WALKING; RUNNING; SPRINTING; RELATIVE EFFORT; MUSCLE FORCE; LOCOMOTOR PERFORMANCE

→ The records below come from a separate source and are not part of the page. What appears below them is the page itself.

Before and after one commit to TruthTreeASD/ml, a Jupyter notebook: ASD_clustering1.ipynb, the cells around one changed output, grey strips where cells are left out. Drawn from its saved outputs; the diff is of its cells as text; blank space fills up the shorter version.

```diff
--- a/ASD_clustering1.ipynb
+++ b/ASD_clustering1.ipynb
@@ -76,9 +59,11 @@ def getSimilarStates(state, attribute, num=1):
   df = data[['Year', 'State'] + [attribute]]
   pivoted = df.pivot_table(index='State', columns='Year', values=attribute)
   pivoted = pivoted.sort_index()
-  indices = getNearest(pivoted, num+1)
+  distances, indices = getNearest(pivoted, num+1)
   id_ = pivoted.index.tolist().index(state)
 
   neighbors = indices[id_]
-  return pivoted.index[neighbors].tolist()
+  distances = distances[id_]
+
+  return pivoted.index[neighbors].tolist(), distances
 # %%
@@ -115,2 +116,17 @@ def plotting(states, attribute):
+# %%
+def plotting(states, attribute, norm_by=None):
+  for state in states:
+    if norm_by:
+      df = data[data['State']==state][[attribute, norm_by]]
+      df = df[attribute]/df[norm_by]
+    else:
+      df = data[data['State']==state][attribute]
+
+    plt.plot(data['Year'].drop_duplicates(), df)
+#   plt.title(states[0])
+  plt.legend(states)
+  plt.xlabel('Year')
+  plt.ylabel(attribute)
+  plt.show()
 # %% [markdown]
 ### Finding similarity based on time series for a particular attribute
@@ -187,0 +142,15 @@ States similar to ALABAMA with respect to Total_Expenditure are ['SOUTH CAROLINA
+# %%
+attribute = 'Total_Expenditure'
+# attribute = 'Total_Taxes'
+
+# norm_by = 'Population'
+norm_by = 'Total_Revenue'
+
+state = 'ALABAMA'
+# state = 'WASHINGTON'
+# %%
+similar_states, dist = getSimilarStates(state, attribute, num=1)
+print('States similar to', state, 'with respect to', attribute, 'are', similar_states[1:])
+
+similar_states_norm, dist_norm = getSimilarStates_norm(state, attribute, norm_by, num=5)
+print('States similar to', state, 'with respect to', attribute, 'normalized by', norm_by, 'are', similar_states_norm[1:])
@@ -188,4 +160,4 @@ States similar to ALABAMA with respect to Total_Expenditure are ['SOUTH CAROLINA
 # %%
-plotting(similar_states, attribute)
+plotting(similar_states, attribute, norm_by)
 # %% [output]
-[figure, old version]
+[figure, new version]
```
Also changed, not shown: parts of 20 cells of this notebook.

© 2016 American College of Sports Medicine